Getting a dog for the first time can be a challenging task for adults and children alike. Start off well with these helpful tips for a first-time dog owner
More than half of American dog owners say they would rather chill with their canine companion than with their human friends. If you’re a first-time dog owner, you’re probably starting to get it.
Despite the fact your little bundle of perfection is 110% better than you ever dreamed, you may also be getting the drift that there’s more to being a dog owner than kisses and baby voice.
But it’s not hard to pick up. These first-time dog owner tips will help you be a responsible and well-informed pet owner.
Attend a Dog Training Course
This is more for you than it is for your dog, and honestly it’s a good idea to attend several.
When you’re training your dog, it’s easy to make common mistakes, like not enforcing a command, or letting your dog get away with something “just this once because look at how freaking cute he is!”
We get it. And while yeah, you get to set the rules on whether you want your dog on the furniture or not, there are some things you can’t be willing to compromise on.
Like your four basics: sit, stay, come, and lie down. Your dog has to know that when you say come, you mean now, because the car speeding towards him won’t wait.
Attending a dog training course is about learning to understand the way your dog speaks to you, and how you can speak to him and keep him safe. It’s not about control, it’s about communication.
And remember, every interaction you have with your dog is training them in one way or another.
You Need to Socialize Your Puppy
Your puppy is exploring a big beautiful world! And after he’s vaccinated, he needs to see as much of it as possible. Doing so will help them feel more stable and in control of their world, and react more kindly when something surprising comes along.
You should also get your puppy used to being touched. Play with their paws and ears. Move around their legs. Pull back their lips to see their teeth. When you do this, your goal isn’t to rile them up and wrestle, it’s so they get used to being handled.
Trust us. Your vets and groomers will forever thank you when your dog is comfortable being handled. Plus, you’ll never have to worry about your dog snapping at a kid if they’re used to being touched in weird ways.
There’s a lot of ground you need to cover, but you can check out a complete puppy socialization checklist here.
He’s Not Out to Spite You, He Just Doesn’t Understand

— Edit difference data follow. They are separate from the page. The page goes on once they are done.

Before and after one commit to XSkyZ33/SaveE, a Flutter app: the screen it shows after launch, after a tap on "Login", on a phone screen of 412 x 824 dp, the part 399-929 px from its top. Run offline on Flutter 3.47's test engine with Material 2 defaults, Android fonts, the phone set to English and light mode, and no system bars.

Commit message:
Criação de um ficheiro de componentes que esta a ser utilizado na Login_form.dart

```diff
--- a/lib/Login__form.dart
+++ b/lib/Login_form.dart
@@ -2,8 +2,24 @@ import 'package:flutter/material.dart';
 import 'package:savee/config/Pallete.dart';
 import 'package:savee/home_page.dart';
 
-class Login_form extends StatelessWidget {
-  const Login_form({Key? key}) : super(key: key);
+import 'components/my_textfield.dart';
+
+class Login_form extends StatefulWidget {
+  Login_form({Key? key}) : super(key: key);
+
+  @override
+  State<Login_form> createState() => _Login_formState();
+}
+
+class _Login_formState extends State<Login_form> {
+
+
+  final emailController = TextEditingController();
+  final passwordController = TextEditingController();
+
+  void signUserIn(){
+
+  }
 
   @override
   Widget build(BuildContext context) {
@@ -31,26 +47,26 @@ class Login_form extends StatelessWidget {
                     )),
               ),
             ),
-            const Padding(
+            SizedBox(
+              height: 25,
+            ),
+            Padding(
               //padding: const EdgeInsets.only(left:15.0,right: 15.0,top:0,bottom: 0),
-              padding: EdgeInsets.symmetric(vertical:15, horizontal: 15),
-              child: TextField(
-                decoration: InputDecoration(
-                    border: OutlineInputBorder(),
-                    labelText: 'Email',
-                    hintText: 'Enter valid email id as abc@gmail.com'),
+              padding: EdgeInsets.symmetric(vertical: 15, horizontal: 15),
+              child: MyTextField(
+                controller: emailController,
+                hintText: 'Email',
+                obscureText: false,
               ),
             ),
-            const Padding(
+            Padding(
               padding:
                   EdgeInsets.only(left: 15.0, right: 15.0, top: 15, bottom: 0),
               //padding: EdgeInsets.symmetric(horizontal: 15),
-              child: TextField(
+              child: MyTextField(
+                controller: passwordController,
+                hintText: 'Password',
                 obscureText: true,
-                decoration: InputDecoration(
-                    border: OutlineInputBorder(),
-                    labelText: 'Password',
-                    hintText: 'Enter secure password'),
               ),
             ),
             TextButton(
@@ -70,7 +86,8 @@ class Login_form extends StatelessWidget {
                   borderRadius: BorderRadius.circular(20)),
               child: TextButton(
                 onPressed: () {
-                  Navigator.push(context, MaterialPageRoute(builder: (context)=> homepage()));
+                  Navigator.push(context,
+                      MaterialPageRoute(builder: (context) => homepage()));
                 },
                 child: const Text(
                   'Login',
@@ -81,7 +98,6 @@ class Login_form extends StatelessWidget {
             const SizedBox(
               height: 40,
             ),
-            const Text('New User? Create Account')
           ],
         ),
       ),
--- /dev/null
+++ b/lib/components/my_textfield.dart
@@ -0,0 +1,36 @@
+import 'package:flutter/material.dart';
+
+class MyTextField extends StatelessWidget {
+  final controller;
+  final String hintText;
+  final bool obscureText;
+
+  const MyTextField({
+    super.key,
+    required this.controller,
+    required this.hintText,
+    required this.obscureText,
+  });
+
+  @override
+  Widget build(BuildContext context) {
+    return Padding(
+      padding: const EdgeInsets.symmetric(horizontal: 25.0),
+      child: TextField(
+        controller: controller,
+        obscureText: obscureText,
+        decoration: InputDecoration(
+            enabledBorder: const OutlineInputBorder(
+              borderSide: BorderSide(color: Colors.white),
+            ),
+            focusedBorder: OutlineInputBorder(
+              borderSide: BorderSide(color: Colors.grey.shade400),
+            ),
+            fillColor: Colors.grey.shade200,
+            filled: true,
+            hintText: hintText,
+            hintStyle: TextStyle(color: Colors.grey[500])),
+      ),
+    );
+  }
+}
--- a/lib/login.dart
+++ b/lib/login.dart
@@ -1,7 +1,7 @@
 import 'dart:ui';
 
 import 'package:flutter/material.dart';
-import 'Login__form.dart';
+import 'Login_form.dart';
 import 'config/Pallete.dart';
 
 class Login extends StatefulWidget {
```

Your new dog WILL pee on the floor, chew your shoes, and ruin something you love. But no matter how much it seems like he’s trying to destroy your most beloved possessions, and make sure you never get your deposit back, he’s not out to get you.
More often, he doesn’t understand. He can’t identify between the ratty old tennis shoes you let him use as a chew toy and your nice leather sandals that cost $150. Just like he can’t tell the difference yet between the stuffed bear toy, and your actual stuffed toys.
That’s why when you get a puppy, you need to set firm boundaries. If he can’t chew on shoes, he can’t chew on any shoes. If he’s not allowed on mom’s and dad’s bed, then he can’t get on the kids’ beds either, no matter how much the kids beg.
You and I can understand these differences, but your dog can’t quite yet. Allowing some things but not others will only confuse him, and make training that much harder.
Congrats on Being a First Time Dog Owner
You have an amazing journey ahead of you. There’s a lot to learn as a first-time dog owner, but these tips will get you started.
We’re here to answer all of your pet questions so you can be a well-informed pet owner. Keep exploring for more useful tips!